80% of primary health care is based on plants and yet plant derived treatments are still regarded as complimentary at best and alternative at worst. Humans and other animals have benefited for thousands of years from the therapeutic properties of secondary metabolites. The lecture looks at the way that plants underpin much of the work of the NHS and how that will evolve in the future with the possibility of genetically modified plants producing drugs and vaccines to order.

Gamma Ray Bursts

Professor A. Peter Willmore, School of Physics and Astronomy, Birmingham University - 6th Week, Wednesday 19th November

In 1972 it was announced at a scientific meeting that in the preceding several years satellites of the Vela series, which were designed for arms control purposes, had detected intense bursts of gamma-rays whose origin was astronomical, not terrestrial. The nature of these bursts remained a mystery for 30 years, when observations with the Bepposax satellite gave the first indication of their distance. At one time it was joked that there were more theories of their origin than there were observed bursts, theories which placed them anywhere from inside the Solar System to the edges of the observable Universe. It is now known that they are the most energetic events known to astronomers. The whole topic is a fascinating piece of scientific detection, which is the subject of this lecture.

The Screensaver, Lifesaver Project

Professor W. Graham Richards CBE, Chairman of Chemistry, University of Oxford - 7th Week, Wednesday 26th November

Over 2 million Personal Computers from over 200 countries are being harnessed to screen a database of some billions of small molecules as potential drugs. The grid project provides an effective 100 teraflop machine which is more powerful than the biggest super computer. An added bonus hasbeen the involvement of the general public in a real scientific project.

Fireworks!!

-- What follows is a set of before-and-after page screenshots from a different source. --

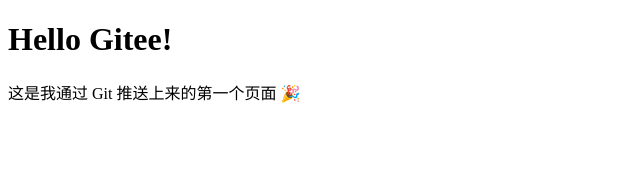
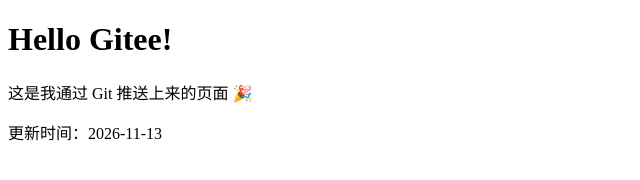
Before and after one commit to ZhangJiaXu2007/git-test, a plain HTML site: page index.html in a window 1280 px wide. Shown: the whole page, without its empty margins (0-640 px from the left). Drawn offline with Linux system fonts and the light colour scheme.

Commit message:
更新 index.html 页面

```diff
--- a/index.html
+++ b/index.html
@@ -2,10 +2,11 @@
 <html lang="zh-CN">
 <head>
     <meta charset="UTF-8">
-    <title>我的第一个 Git 页面</title>
+    <title>我的 Git 练习页面</title>
 </head>
 <body>
     <h1>Hello Gitee!</h1>
-    <p>这是我通过 Git 推送上来的第一个页面 🎉</p>
+    <p>这是我通过 Git 推送上来的页面 🎉</p>
+    <p>更新时间：2026-11-13</p>
 </body>
 </html>
```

Revd. Ron Lancaster MBE, Kimbolton Fireworks 8th Week, Wednesday 3rd December

With more bangs, flashes and whistles than you've ever seen or heard this close up, this seasonal talk by Revd Lancaster is packed full of demonstrations. A vanload of noisy, exploding and multi-coloured chemicals makes this one of our most popular talks of the year. A bit of science and alot of fun.

BBQ!

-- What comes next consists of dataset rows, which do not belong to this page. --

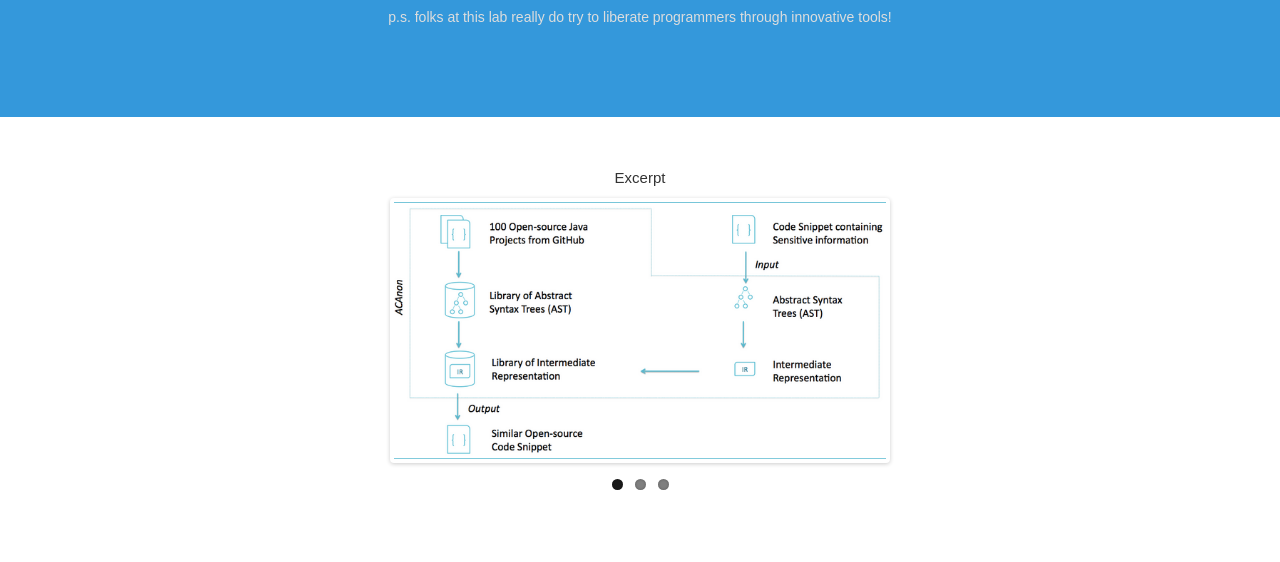
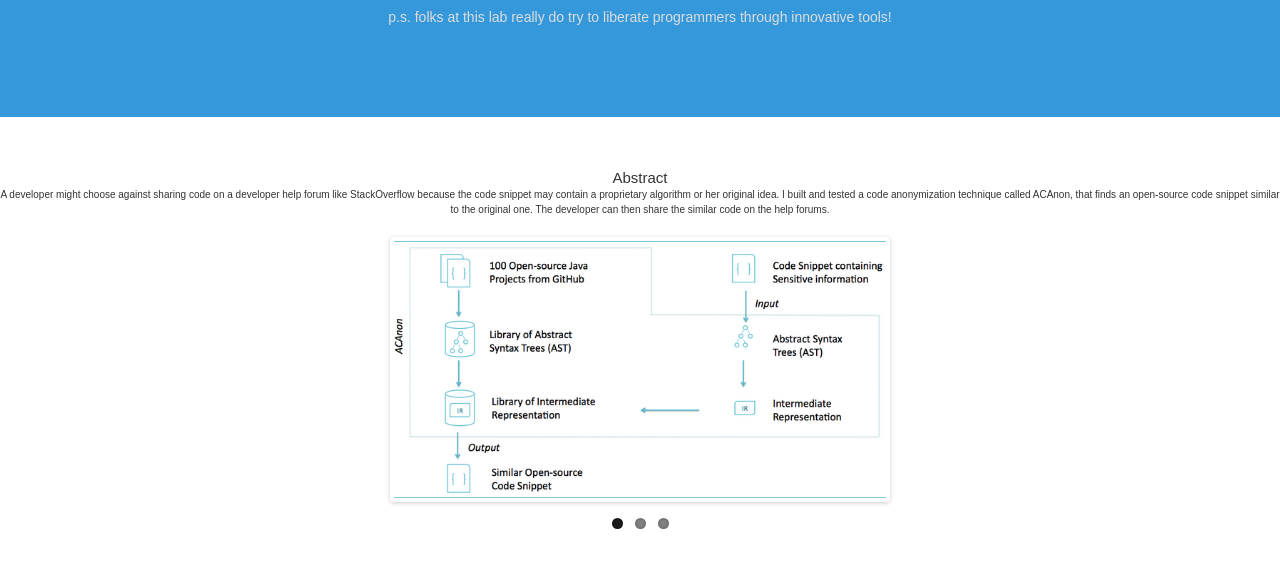
Before and after one commit to 0133bhisan/0133bhisan.github.io, a plain HTML site: page Research.html in a window 1280 px wide. Shown: the part 335-897 px from the top of the page. Before the commit the page ends 858 px from the top, so only its background shows below. Drawn offline with nearby package versions, Linux system fonts and the light colour scheme.

Commit message:
research

```diff
--- a/Research.html
+++ b/Research.html
@@ -68,7 +68,10 @@
 </main>
 
 <div class="free-text-blocks">
-  Excerpt
+  Abstract
+  <p class="descriptive-text">
+    A developer might choose against sharing code on a developer help forum like StackOverflow because the code snippet may contain a proprietary algorithm or her original idea. I built and tested a code anonymization technique called ACAnon, that finds an open-source code snippet similar to the original one. The developer can then share the similar code on the help forums.
+  </p>
 </div>
   <div class="body-slides">
   <div class="flexslider">
--- a/styles/updated_style.css
+++ b/styles/updated_style.css
@@ -39,3 +39,7 @@
 	width: 500px;
 
 }
+
+.descriptive-text{
+	font-size: 10px;
+}
```
Also changed, not shown: .c9/metadata/preview-https:/akarki15_github_io-c9-akarki15.c9.io/index.html (added), .c9/metadata/workspace/Econ.html (added), .c9/metadata/workspace/Research.html (added), .c9/metadata/workspace/index.html (added), .c9/metadata/workspace/styles/updated_style.css (added), 7 other files.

1st Week, Saturday 18th October, 2:30 pm to 6pm, Merton Graduate complex, Holywell Buildings

We are holding a barbeque to welcome freshers and returning Scisoc members to Oxford. Come along and find out more about our society and of course enjoy some great food and drink!

Directions to the Holywell Buildings: Walk along Holywell Street, past Mansfield Road, until you reach the big gate on the left hand side, opposite New College. Enter, go through the arch on the right into the garden and walk straight on. You will see the summerhouse on your left.

Visit to the Royal Observatory and the National Maritme Museum, Greenwich

5th Week, Saturday 18th November, Meet at 9 am at Gloucester Green coach station

We will be going on a trip to the National Maritime Museum in Greenwich which includes the former Royal Observatory from which longitude is defined. At the moment they have special exhibitions on Robert Hooke and the Beagle voyages. This is in addition to excellent standing collections including timepieces by John Harrison described in the best-selling book 'Longitude'. The museum is spread out over the Maritime Greenwich World Heritage Site.

We intend to meet at 9am at Gloucester Green coach station. We should arrive at the museum just before lunch and stay until it closes. This would mean getting back to Oxford before about 8pm. As the museum itself is free the only costs are for travelling. Using the Oxford Tube and London's integrated transport system should cost 12 in total for the day. As people may have different ways of getting discounts it will be best to pay individually for the transport.

If you want to know more about the museum then you could look atwww.nmm.ac.uk. To express an interest in coming please contactPeter Baker.